        In some locales and traditions, there are four harvest festivals, starting with Summer Solstice — first fruits. The berries are ripe here in MI then, as is hay.

        The biggie in the Celtic lands was Lughnassadh / Lammas / Harvest Home.

    • Jack Heron

      Christians do harvest crops as well, to be fair. It’s not like paganism has a monopoly on agriculture.

  • Lori F – MN

    [SIGH] Just saw my first christmas commercial. Hershey Kisses.
    Back on topic… There are some christians who hand out chick tracks. Maybe we could come up with something similar to educate people about the history behind Halloween. Maybe, Trick Tracks.
    We could start with correcting the errors about Samhain.

  • Ywendragoneye

    Our Circle holds our Samhain ritual on Halloween each year. For us, the energy feels right on that night. Whether Christians like it or not, the origin of the Catholic Hallows Eve is the Pagan Samhain. Our holidays endure rather than being eliminated entirely (however hard they might have tried). We put out a setting at the feast table for the ancestors, and include them in our celebration. I like to think of the trick-or-treaters as the ancestors coming to each home to gather their portion of the harvest. So many of us Pagans resent the Christianization of our holidays – I am grateful that so many of our traditions are still kept and celebrated – even if the Christians don’t know it. The more they try to change it, the more it stays the same. After 2000 years of trying to elilminate us, we’re still here and they celebrate our holidays. The Old Ones will not be denied.

    • Anonymous

      I like your thinking of the ancestors coming home to gather their portion. Thank you.

      We are humans, after all, and we will make the holidays and celebrations we need — and change them as the need changes — no matter what institutions of religion or government or commerce tell us.

      Blessed be the great diversity of One and All!

  • Obsidia

    In our part of the world, hunting is going on at this time of the yearly cycle. We are reminded, in many ways, that Death serves Life in so many ways. This is also the time to cull the herd, and to preserve the meat for the winter months. The Scorpionic energies are strong. The last of the harvesting (especially the nuts and last apples) are finished, and what is left is for the spirits (and animals) to finish. It’s true that the culture is changing, but the more we honor Nature, the more we honor the cycles that Nature chooses…

    • Baruch Dreamstalker

      This is the story I was told, that Samhain is the time of culling which livestock will be slaughtered and which allowed to overwinter indoors with the family.

  • Vivienne Moss

    Well said Jason. I feel the same way. halloween and Samahin are not the same to me. Halloween is a fun time spent with my girls Trick or Treating. Samhain is a blessed Holy Day spent with the Spirits of loved ones.
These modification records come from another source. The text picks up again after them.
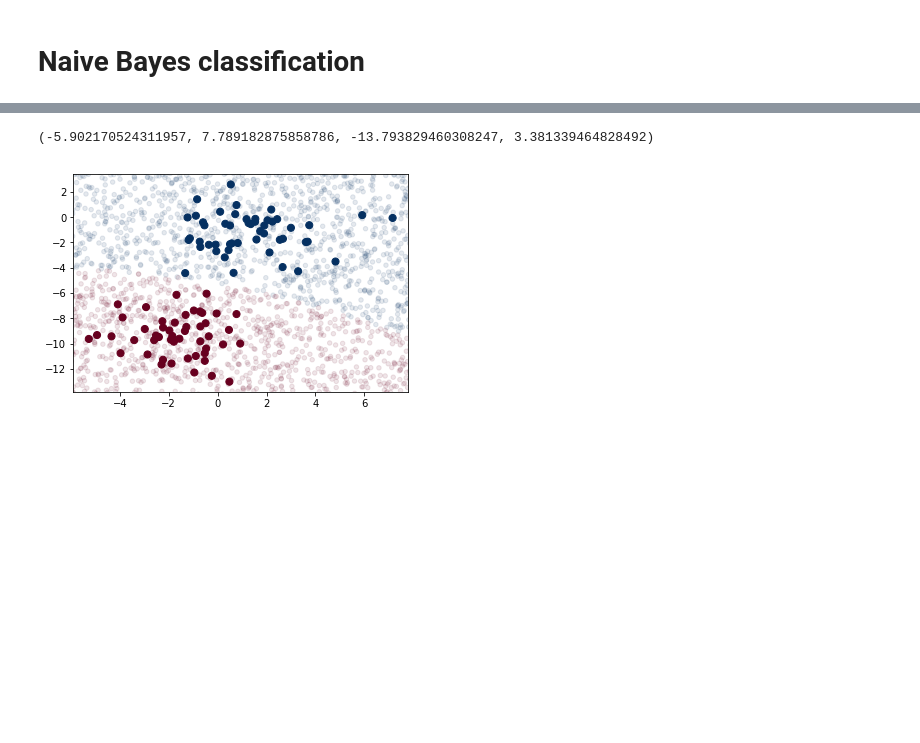
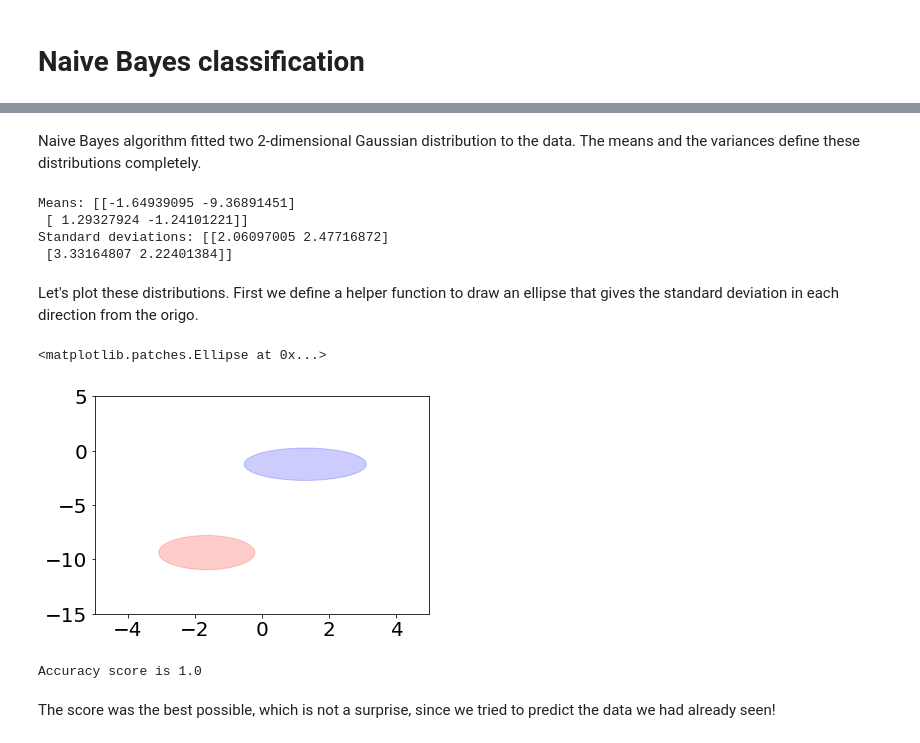
Before and after one commit to jttoivon/data-analysis-with-python-spring-2019, a Jupyter notebook: bayes.ipynb, the cells around one changed output, grey strips where cells are left out. Cells and saved outputs as stored; diff of their text form; code cells hidden in the pictures; blank space fills up the shorter version.

```diff
--- a/bayes.ipynb
+++ b/bayes.ipynb
@@ -51,8 +43,52 @@ ynew = model.predict(Xnew)
-# %%
-plt.scatter(X[:, 0], X[:, 1], c=y, s=50, cmap='RdBu')
-lim = plt.axis()
-plt.scatter(Xnew[:, 0], Xnew[:, 1], c=ynew, s=20, cmap='RdBu', alpha=0.1)
-plt.axis(lim)
-# %% [output]
-(-5.902170524311957, 7.789182875858786, -13.793829460308247, 3.381339464828492)
-[figure, removed]
+# %% [markdown]
+Naive Bayes algorithm fitted two 2-dimensional Gaussian distribution to the data. The means and the variances define these distributions completely.
+# %%
+print("Means:", model.theta_)
+print("Standard deviations:", model.sigma_)
+# %% [output]
+Means: [[-1.64939095 -9.36891451]
+ [ 1.29327924 -1.24101221]]
+Standard deviations: [[2.06097005 2.47716872]
+ [3.33164807 2.22401384]]
+# %% [markdown]
+Let's plot these distributions. First we define a helper function to draw an ellipse that gives the standard deviation in each direction from the origo.
+# %%
+def plot_ellipse(ax, mu, sigma, color="k", label=None):
+    """
+    Based on
+    http://stackoverflow.com/questions/17952171/not-sure-how-to-fit-data-with-a-gaussian-python.
+    """
+    from matplotlib.patches import Ellipse
+    # Compute eigenvalues and associated eigenvectors
+    vals, vecs = np.linalg.eigh(sigma)
+
+    # Compute "tilt" of ellipse using first eigenvector
+    x, y = vecs[:, 0]
+    theta = np.degrees(np.arctan2(y, x))
+
+    # Eigenvalues give length of ellipse along each eigenvector
+    w, h = 2 * np.sqrt(vals)
+
+    ax.tick_params(axis='both', which='major', labelsize=20)
+    ellipse = Ellipse(mu, w, h, theta, color=color, label=label)  # color="k")
+    ellipse.set_clip_box(ax.bbox)
+    ellipse.set_alpha(0.2)
+    ax.add_artist(ellipse)
+    return ellipse
+# %%
+plt.figure()
+plt.xlim(-5, 5)
+plt.ylim(-15, 5)
+plot_ellipse(plt.gca(), model.theta_[0], np.identity(2)*model.sigma_[0], color="red")
+plot_ellipse(plt.gca(), model.theta_[1], np.identity(2)*model.sigma_[1], color="blue")
+# %% [output]
+<matplotlib.patches.Ellipse at 0x...>
+[figure, added]
+# %%
+y_fitted = model.predict(X)
+acc=accuracy_score(y,y_fitted)
+print("Accuracy score is", acc)
+# %% [output]
+Accuracy score is 1.0
+# %% [markdown]
+The score was the best possible, which is not a surprise, since we tried to predict the data we had already seen!
```
Also changed, not shown: parts of 32 cells of this notebook, 6 other files.
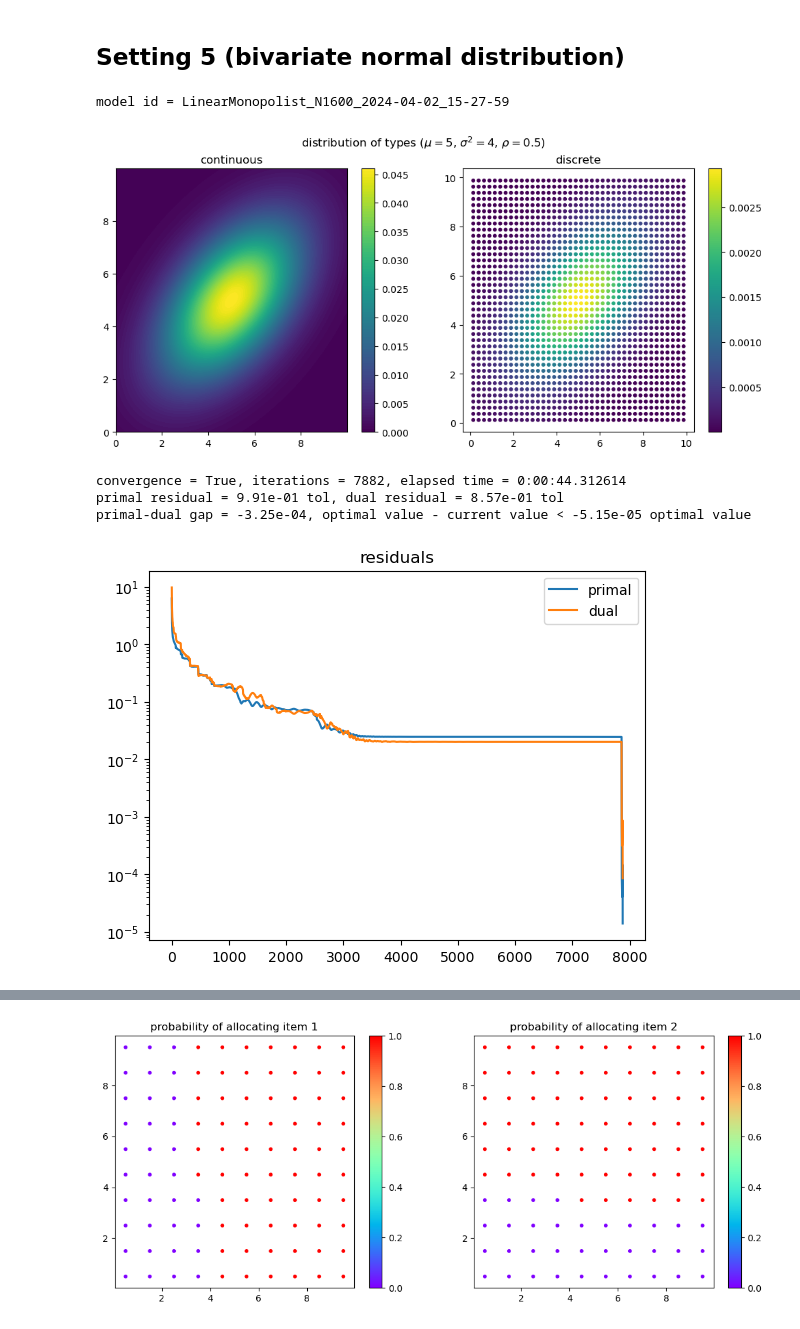
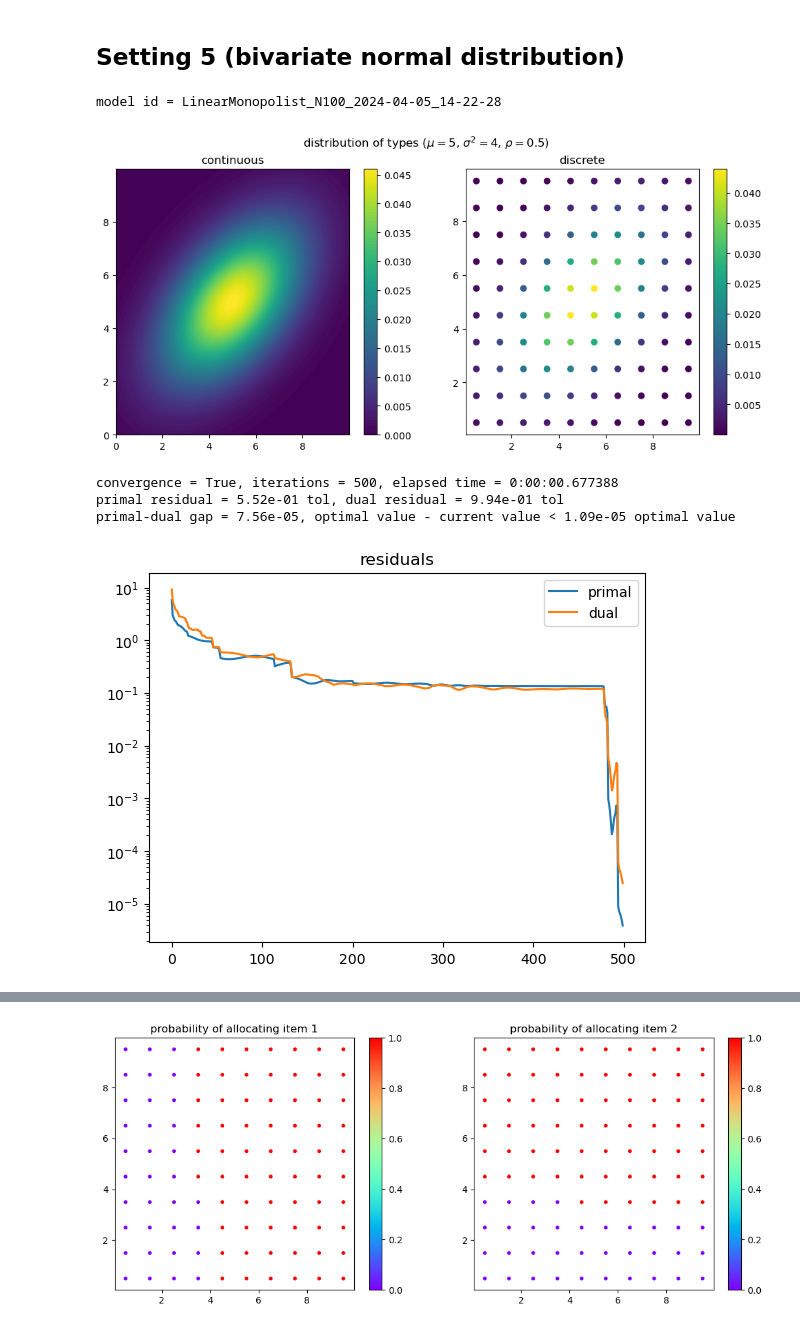
Before and after one commit to x-dupuis/screening-algo, a Jupyter notebook: examples/linear_monopolist.ipynb, the cells around one changed output, grey strips where cells are left out. Saved outputs shown, nothing was run; the diff lists cells and outputs as text; code cells hidden in the pictures.

```diff
--- a/examples/linear_monopolist.ipynb
+++ b/examples/linear_monopolist.ipynb
@@ -284,39 +281,37 @@ NameError: name 'model' is not defined
 # %%
 from scipy.stats import multivariate_normal
 import matplotlib.pyplot as plt
 
-n0, n1 = 40, 40
+n0, n1 = 10, 10
 t0, t1 =  np.linspace(0, 10, num=n0+1, dtype=np.float32), np.linspace(0, 10, num=n1+1, dtype=np.float32)  #  [1, 1.5, 3], [0, 0.5, 1]
 theta0 = (t0[1:]+t0[:-1])/2 ; theta1 = (t1[1:]+t1[:-1])/2
 theta0, theta1 = np.meshgrid(theta0,theta1)
 theta = np.stack((theta0.flatten(), theta1.flatten())); N = theta.shape[-1] # number of types
 
 mu = 5; sigma2 = 4; rho = 0.5
 distribution = multivariate_normal(mu*np.array([1, 1]), sigma2*np.array([[1, rho], [rho,1]]))
 cd = distribution.cdf(np.dstack(np.meshgrid(t0,t1)))
 f = cd[1:,1:] + cd[:-1,:-1] - cd[1:,:-1] - cd[:-1,1:]
 f = f.flatten() /  np.sum(f) # weights in the distribution
 
 ### Model parameters setting
-param = {'substituable':False}   # False for indivisible goods (constraints = cube), True for substituable goods (constraints = simplex)
+param = {'substituable':False, 'mu':mu, 'simga2':sigma2, 'rho':rho}   # False for indivisible goods (constraints = cube), True for substituable goods (constraints = simplex)
 
 ### Objects
 model = LinearMonopolist(theta, f, param)
-model.all()
-
 
 fig, axs = plt.subplots(1,2, figsize=(12,5))
 c0, c1 = np.mgrid[np.min(t0):np.max(t0):0.01, np.min(t1):np.max(t1):0.01]
 ctypes = axs[0].contourf(c0, c1, distribution.pdf(np.dstack((c0, c1))), 100)
 _ = fig.colorbar(ctypes)
 _ = axs[0].set_title('continuous')
-dtypes = axs[1].scatter(theta0, theta1, c=f, s=10)
+dtypes = axs[1].scatter(theta0, theta1, c=f)
 _ = fig.colorbar(dtypes)
 _ = axs[1].set_title('discrete')
 _ = fig.suptitle(rf'distribution of types ($\mu=${mu}, $\sigma^2=${sigma2}, $\rho=${rho})')
 # %% [output]
-model id = LinearMonopolist_N1600_2024-04-02_15-27-59
+model id = LinearMonopolist_N100_2024-04-05_14-22-28
-[figure, old version]
+[figure, new version]
 # %%
 path = 'results/Schmalensee/'+model.id+'_distribution'
 fig.savefig(path, bbox_inches="tight", pad_inches=0.05)
@@ -325,10 +320,10 @@ model.all()
 model.solve(stepratio=0.5, it_max=1e4, tol_primal=1e-6, tol_dual=1e-6, scale=True,) #path='results/'+model.id
 model.residuals(title='residuals')
 # %% [output]
-convergence = True, iterations = 7882, elapsed time = 0:00:44.312614
-primal residual = 9.91e-01 tol, dual residual = 8.57e-01 tol
-primal-dual gap = -3.25e-04, optimal value - current value < -5.15e-05 optimal value
+convergence = True, iterations = 500, elapsed time = 0:00:00.677388
+primal residual = 5.52e-01 tol, dual residual = 9.94e-01 tol
+primal-dual gap = 7.56e-05, optimal value - current value < 1.09e-05 optimal value
-[figure, old version]
+[figure, new version]
 # %%
 kmax = ceil(sqrt(N))+1
 t_start = timer()
```
Also changed, not shown: parts of 13 cells of this notebook.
  • Daniel SnowKestral

    In traditional Gaeldom, Samhain, itself, doesn’t necessarily end until the mid-winter solstice; Samhain is called Samhain-tide.